Simon Middleton: Associate Professor of History, William and Mary; Editorial Board Member, Cultural and Social History and Early American History Series, Brill; Fellow of the Royal Historical Society.

Philip Terrie: Emeritus Professor, American Culture Studies and Environmental Studies Bowling Green State University.

Elizabeth Blackmar: Professor of History, Columbia University.

Tyler Anbinder: Professor of History, George Washington University.

David Nasaw: Arthur M. Schlesinger, Jr. Professor of History, CUNY Graduate Center; President, Society of American Historians.

Steve Zeitlin: Executive Director, City Lore.

Deborah Dash Moore: Frederick G. L. Huetwell Professor of History and Judaic Studies, University of Michigan.
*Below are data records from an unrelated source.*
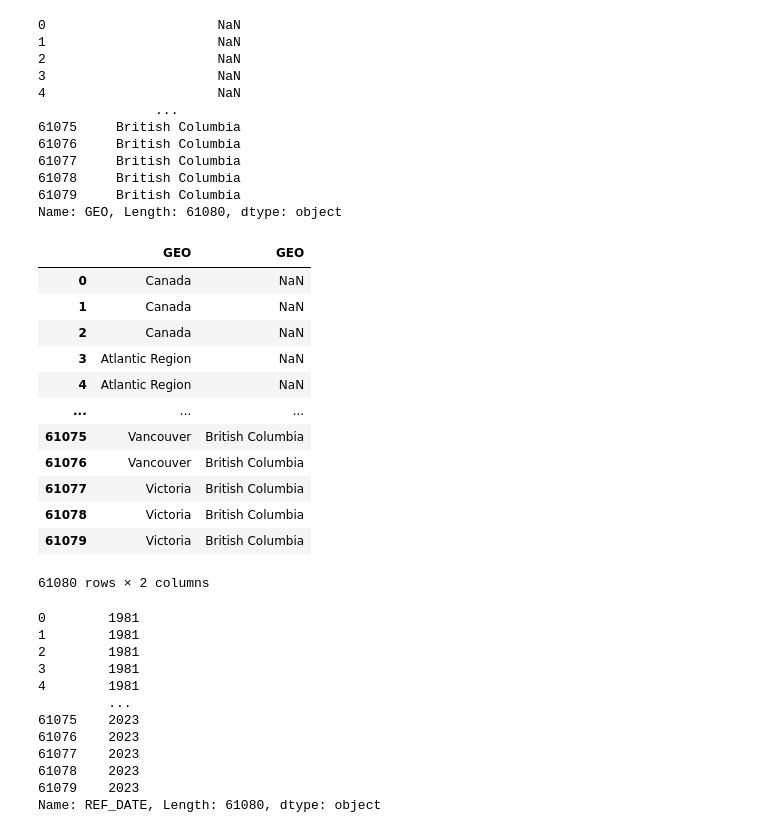
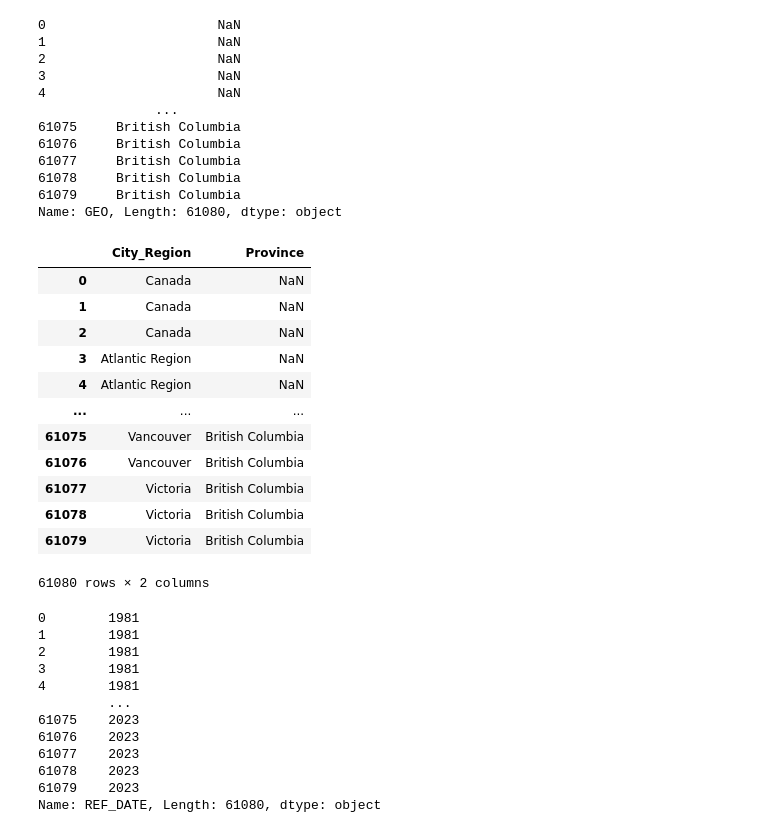
Before and after one commit to Ao-27/Project1_Group1_HousingMarket, a Jupyter notebook: group1_housing_solution.ipynb, the cells around one changed output. Drawn from its saved outputs; the diff is of its cells as text; code cells hidden in the pictures.

```diff
--- a/group1_housing_solution.ipynb
+++ b/group1_housing_solution.ipynb
@@ -9,8 +9,8 @@ import pandas as pd
 Main_csv_path = Path("Resources/18100205.csv")
 Metadata_csv_path = Path("Resources/18100205_MetaData.csv")
 
-Main_StatsCan_IndexDF = pd.read_csv(Main_csv_path, encoding="UTF-8")
-Metadata_DF = pd.read_csv(Metadata_csv_path, encoding="UTF-8")
+Main_StatsCan_IndexDF = pd.read_csv(Main_csv_path, encoding="UTF-8-Sig")
+Metadata_DF = pd.read_csv(Metadata_csv_path, encoding="UTF-8-Sig")
 
 Main_StatsCan_IndexDF.tail()
 # %% [output]
@@ -30,6 +30,12 @@ Metadata_DF.head()
 | 2 | New housing price indexes | NaN | NaN | NaN | NaN | NaN | NaN | ... |
 | Dimension ID | Member Name | Classification Code | Member ID | Parent Member ID | Terminated | Member Notes | Member Definitions | ... |
 # %%
+# Select necessary columns for initial data cleaning processes.
+
 reduced_main_df = Main_StatsCan_IndexDF[["REF_DATE","GEO","New housing price indexes","UOM","VALUE","STATUS","DECIMALS"]]
-reduced_main_df.head()
+#reduced_main_df.head()
+
+reduced_main_df.columns.values[2] = "NewHousePrice_Index_Type" #Replaced column name of "New housing price indexes".
+
+reduced_main_df.tail()
 # %% [output]
@@ -46,9 +52,9 @@ Orig_Geo_series = pd.Series(reduced_main_df["GEO"])
 #print(Orig_Geo_series)
 Geo_Split = Orig_Geo_series.str.split(',')
 
-Geo_City = Geo_Split.str.get(0) #access the first element for eventual "column1"
+Geo_CityRow = Geo_Split.str.get(0) #access the first element for eventual "column1"
 
-Geo_City
+Geo_CityRow
 # %% [output]
 0                 Canada
 1                 Canada
@@ -63,9 +69,9 @@ Geo_City
 61079           Victoria
 Name: GEO, Length: 61080, dtype: object
 # %%
-Geo_Prov = Geo_Split.str.get(1) #access the first element for eventual "column2"
+Geo_ProvRow = Geo_Split.str.get(1) #access the first element for eventual "column2"
 
-Geo_Prov
+Geo_ProvRow
 # %% [output]
 0                      NaN
 1                      NaN
@@ -82,11 +88,19 @@ Name: GEO, Length: 61080, dtype: object
 # %%
 #Temp_DF = pd.concat(reduced_main_df,Geo_City )
 
-Manual_Merge = pd.concat([Geo_City,Geo_Prov], axis=1) #axis=1 is using "column 1" to merge.
+Manual_Merge_Geo = pd.concat([Geo_CityRow,Geo_ProvRow], axis=1) #axis=1 is using "column 1" to merge.
 
-Manual_Merge
+Manual_Merge_Geo
+
+#Rename Options presented via => https://www.geeksforgeeks.org/rename-specific-columns-in-pandas/
+Manual_Merge_Geo.columns.values[0] = "City_Region"
+Manual_Merge_Geo.columns.values[1] = "Province"
+
+Manual_Merge_Geo
+
+#BEST PRACTICE MIGHT BE TO RENAME RIGHT AWAY "HERE" ... to save coding time later.
 # %% [output]
-|  | GEO | GEO |
+|  | City_Region | Province |
 | 0 | Canada | NaN |
 | 1 | Canada | NaN |
 | 2 | Canada | NaN |
```
Also changed, not shown: parts of 9 cells of this notebook, 1 other file.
Thomas A. Chambers: Professor of History, Niagara University; President, Niagara Falls National Heritage Area.

Ivan D. Steen: Associate Professor of History Emeritus, University at Albany, SUNY; Co-Director, Center for Applied Historical Research.

Jerald Podair: Professor of History and Robert S. French Professor of American Studies, Lawrence University.

Vincent J. Cannato: Associate Professor of History, University of Massachusetts, Boston.

John Winthrop Aldrich: Retired New York State Deputy Commissioner for Historic Preservation.

Daniel K. Richter: Roy F. and Jeannette P. Nichols Professor of American History, University of Pennsylvania.

Tom Bender: University Professor of the Humanities and Professor of History Emeritus, New York University.

Ellen M. Snyder-Grenier: REW & Co., Research, Exhibitions, Writing.

Carol Willis: Director, Skyscraper Museum.

Barnet Schecter: Independent Historian.

Graham Russell Gao Hodges: George Dorland Langdon, Jr. Professor of History and Africana Studies, Colgate University.

Pamela Greene: Weeksville Society.

David Rosner: Ronald H. Lauterstein Professor of Sociomedical Sciences and History, Columbia University.

Natalie Naylor: Professor Emerita, Hofstra University.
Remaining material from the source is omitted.